Lines below that hold the word "axes" must be copied in full.

▶

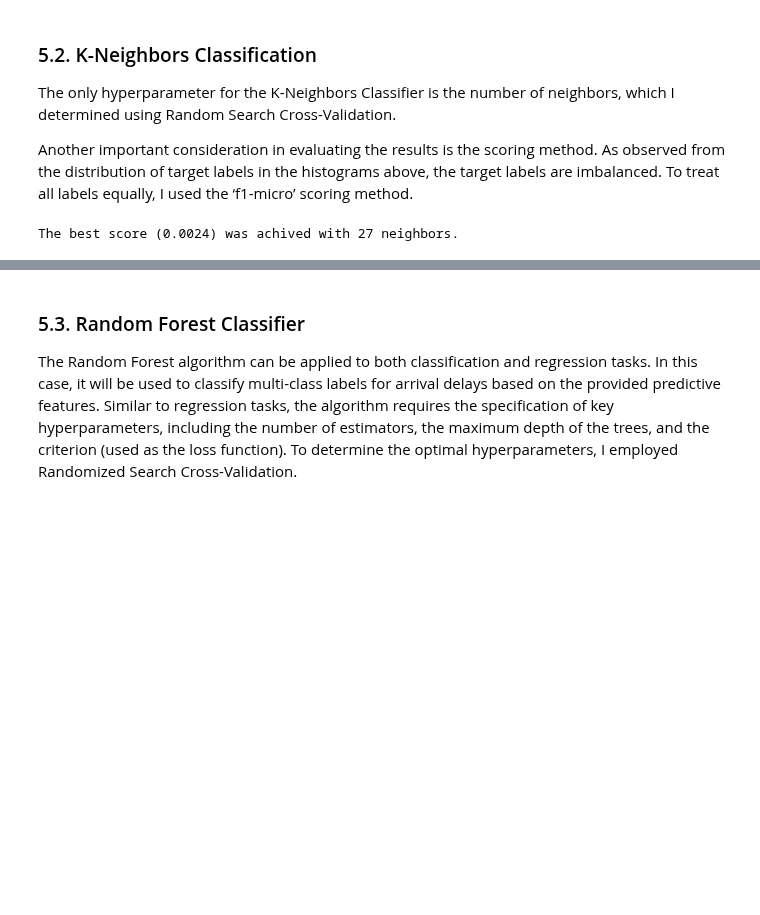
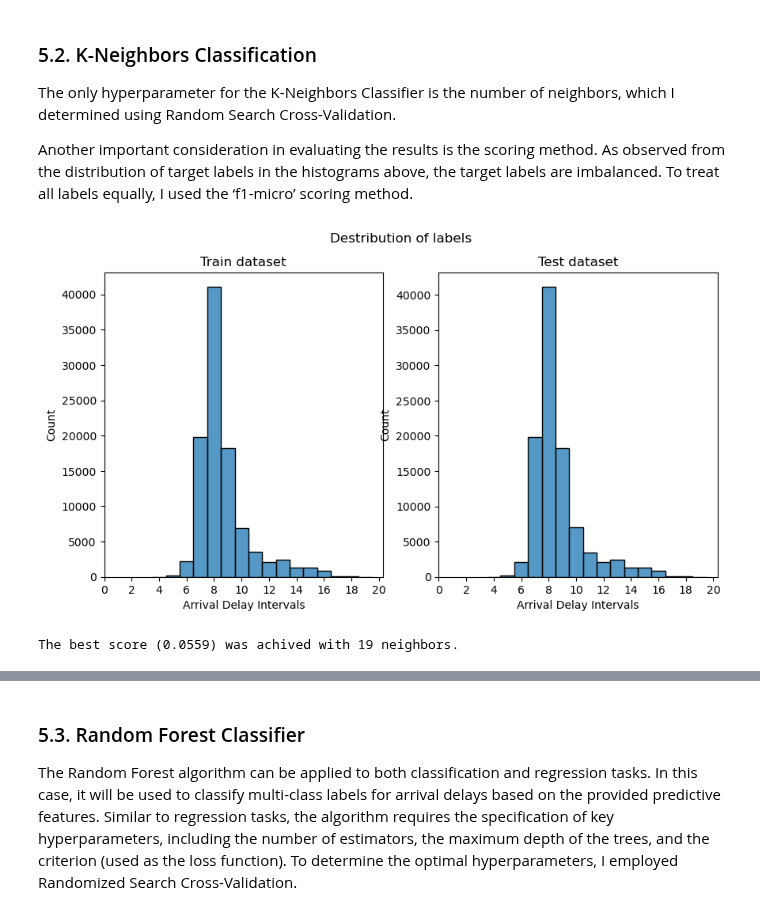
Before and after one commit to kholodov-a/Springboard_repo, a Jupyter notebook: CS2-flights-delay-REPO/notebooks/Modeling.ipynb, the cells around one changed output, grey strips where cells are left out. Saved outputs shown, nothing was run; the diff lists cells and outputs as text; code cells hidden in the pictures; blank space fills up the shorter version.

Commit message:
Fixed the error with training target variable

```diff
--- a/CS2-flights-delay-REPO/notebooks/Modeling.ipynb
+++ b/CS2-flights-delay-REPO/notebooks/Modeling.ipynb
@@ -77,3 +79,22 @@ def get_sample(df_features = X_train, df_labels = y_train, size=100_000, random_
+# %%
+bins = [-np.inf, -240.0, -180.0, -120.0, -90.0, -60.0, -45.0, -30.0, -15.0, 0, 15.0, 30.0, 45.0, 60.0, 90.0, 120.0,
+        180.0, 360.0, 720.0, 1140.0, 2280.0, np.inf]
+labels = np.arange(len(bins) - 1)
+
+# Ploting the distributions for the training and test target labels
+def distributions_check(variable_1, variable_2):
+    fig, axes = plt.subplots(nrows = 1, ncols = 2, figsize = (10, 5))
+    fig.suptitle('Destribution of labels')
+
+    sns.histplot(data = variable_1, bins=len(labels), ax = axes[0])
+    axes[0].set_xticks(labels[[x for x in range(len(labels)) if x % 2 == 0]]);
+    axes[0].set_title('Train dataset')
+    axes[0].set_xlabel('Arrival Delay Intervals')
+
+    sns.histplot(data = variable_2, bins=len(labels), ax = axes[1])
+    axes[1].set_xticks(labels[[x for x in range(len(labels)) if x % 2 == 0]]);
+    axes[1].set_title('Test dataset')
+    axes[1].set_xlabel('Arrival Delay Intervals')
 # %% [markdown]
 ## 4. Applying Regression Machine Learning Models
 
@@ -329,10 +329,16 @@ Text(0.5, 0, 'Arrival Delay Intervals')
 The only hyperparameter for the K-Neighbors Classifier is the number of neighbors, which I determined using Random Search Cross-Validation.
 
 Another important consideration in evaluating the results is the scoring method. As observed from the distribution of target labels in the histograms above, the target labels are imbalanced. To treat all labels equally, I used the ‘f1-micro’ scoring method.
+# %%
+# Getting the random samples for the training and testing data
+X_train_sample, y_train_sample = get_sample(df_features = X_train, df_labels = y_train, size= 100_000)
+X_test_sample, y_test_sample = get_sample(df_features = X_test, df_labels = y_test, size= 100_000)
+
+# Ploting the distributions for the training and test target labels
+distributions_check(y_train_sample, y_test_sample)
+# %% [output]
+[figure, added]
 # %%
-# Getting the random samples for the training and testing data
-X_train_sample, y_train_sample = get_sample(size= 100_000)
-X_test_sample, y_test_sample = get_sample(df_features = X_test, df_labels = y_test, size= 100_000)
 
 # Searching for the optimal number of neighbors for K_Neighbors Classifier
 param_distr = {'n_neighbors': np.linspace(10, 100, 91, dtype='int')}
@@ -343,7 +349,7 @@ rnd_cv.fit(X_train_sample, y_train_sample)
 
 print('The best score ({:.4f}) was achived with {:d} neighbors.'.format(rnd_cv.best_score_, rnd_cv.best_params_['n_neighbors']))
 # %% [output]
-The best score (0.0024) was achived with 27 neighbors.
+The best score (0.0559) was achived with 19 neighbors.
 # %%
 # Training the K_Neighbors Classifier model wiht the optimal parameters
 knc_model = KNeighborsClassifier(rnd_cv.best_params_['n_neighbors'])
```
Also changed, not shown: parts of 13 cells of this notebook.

◀

» **RESULT FOR THIS TASK**:
+    fig, axes = plt.subplots(nrows = 1, ncols = 2, figsize = (10, 5))
+    sns.histplot(data = variable_1, bins=len(labels), ax = axes[0])
+    axes[0].set_xticks(labels[[x for x in range(len(labels)) if x % 2 == 0]]);
+    axes[0].set_title('Train dataset')
+    axes[0].set_xlabel('Arrival Delay Intervals')
+    sns.histplot(data = variable_2, bins=len(labels), ax = axes[1])
+    axes[1].set_xticks(labels[[x for x in range(len(labels)) if x % 2 == 0]]);
+    axes[1].set_title('Test dataset')
+    axes[1].set_xlabel('Arrival Delay Intervals')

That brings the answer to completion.